### EXERCISE INSTRUCTIONS
Among the entries, which lines carry the string "STATE"? Copy each of them.
[WORKING DATA — start]
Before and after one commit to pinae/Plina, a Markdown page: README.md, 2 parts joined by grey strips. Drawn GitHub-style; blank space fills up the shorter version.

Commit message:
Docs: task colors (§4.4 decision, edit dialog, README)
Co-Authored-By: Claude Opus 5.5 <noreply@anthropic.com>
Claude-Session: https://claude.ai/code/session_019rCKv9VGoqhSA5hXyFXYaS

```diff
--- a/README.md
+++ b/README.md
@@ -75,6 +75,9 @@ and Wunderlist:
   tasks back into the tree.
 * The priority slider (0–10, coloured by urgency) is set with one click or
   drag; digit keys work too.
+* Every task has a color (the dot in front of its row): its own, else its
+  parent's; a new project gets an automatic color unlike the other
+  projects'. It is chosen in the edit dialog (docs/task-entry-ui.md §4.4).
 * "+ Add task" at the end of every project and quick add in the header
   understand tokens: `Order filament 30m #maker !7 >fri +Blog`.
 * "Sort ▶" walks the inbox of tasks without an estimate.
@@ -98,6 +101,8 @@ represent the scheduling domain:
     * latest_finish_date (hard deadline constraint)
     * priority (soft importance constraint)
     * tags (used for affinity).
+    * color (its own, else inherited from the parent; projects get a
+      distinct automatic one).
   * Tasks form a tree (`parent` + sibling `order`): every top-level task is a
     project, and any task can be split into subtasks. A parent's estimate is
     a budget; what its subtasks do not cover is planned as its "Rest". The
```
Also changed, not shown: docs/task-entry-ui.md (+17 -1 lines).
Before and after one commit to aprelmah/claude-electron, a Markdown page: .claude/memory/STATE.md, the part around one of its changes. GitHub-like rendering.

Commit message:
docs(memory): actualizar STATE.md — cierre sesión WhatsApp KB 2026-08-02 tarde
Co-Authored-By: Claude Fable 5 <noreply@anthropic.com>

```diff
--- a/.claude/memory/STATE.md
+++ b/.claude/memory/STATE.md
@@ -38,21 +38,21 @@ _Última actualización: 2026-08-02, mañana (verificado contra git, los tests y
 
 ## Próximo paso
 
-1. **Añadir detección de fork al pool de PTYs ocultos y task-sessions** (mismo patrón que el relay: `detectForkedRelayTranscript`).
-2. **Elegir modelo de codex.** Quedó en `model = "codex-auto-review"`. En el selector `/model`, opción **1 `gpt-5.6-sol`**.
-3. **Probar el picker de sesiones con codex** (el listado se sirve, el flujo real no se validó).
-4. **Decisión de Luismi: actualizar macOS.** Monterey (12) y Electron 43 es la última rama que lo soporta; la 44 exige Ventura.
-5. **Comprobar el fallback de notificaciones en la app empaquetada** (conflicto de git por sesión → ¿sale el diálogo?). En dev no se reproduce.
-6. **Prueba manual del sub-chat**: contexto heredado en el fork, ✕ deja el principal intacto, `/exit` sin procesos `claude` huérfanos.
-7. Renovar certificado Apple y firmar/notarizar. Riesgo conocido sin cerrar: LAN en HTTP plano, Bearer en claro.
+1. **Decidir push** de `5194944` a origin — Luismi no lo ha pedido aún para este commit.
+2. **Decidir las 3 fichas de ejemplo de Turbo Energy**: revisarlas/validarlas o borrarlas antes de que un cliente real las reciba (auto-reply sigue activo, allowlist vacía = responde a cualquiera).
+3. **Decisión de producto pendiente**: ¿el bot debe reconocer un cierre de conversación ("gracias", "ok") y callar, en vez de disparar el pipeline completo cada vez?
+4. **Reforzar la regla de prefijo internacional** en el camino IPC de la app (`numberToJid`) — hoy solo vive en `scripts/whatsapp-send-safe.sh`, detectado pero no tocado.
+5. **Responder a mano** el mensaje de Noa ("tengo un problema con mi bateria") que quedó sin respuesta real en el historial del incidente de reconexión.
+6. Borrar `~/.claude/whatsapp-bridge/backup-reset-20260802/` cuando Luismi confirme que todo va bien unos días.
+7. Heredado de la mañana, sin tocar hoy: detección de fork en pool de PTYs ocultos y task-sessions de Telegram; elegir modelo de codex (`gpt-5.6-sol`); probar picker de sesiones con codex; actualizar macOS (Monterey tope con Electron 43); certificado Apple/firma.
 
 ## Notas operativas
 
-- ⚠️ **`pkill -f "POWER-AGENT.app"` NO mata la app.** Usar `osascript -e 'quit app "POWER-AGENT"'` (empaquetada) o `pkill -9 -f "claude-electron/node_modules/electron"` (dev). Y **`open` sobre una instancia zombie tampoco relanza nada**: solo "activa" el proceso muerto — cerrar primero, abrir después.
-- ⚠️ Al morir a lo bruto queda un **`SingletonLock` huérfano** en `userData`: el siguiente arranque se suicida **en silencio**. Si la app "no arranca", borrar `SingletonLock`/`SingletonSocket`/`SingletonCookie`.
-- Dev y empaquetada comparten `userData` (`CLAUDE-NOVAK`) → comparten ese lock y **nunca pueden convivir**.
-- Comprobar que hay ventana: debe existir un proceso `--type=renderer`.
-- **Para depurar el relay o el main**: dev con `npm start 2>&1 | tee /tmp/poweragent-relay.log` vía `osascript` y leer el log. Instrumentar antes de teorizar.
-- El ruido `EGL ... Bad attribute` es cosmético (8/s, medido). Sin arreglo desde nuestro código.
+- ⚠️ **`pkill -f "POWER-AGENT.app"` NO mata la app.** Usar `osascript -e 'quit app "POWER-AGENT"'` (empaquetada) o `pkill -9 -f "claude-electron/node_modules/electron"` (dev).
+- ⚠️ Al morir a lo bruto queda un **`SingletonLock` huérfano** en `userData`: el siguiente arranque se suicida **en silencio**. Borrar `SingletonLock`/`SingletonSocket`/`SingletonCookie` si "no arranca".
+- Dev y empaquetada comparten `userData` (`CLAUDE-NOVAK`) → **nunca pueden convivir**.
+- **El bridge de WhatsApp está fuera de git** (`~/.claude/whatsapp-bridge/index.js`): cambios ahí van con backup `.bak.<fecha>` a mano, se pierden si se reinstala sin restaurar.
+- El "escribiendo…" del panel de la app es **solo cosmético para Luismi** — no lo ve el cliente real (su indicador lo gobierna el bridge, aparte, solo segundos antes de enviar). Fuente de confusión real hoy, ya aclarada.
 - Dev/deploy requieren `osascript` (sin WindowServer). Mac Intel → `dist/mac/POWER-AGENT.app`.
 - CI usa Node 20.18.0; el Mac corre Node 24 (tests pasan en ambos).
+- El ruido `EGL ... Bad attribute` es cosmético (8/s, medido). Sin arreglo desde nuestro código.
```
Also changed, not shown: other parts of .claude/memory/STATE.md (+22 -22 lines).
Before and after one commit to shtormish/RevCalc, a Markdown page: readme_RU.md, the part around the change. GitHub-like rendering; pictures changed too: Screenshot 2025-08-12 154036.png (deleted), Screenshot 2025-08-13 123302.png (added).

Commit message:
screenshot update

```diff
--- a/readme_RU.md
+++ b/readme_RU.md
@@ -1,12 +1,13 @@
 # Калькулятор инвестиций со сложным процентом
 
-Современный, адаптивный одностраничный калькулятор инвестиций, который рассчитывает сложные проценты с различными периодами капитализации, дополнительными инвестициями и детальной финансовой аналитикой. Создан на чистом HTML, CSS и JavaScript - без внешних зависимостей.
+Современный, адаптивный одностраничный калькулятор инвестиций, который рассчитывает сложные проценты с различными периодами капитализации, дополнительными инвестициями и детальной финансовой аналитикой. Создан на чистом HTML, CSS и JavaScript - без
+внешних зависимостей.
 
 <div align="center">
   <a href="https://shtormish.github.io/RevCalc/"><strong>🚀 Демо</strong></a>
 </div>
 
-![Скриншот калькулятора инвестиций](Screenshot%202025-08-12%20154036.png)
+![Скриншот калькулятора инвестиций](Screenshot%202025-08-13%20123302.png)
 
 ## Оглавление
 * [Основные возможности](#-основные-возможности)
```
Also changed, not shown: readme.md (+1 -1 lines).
[WORKING DATA — finish]
### EXERCISE ANSWER
Before and after one commit to aprelmah/claude-electron, a Markdown page: .claude/memory/STATE.md, the part around one of its changes. GitHub-like rendering.
docs(memory): actualizar STATE.md — cierre sesión WhatsApp KB 2026-08-02 tarde
--- a/.claude/memory/STATE.md
+++ b/.claude/memory/STATE.md
Also changed, not shown: other parts of .claude/memory/STATE.md (+22 -22 lines).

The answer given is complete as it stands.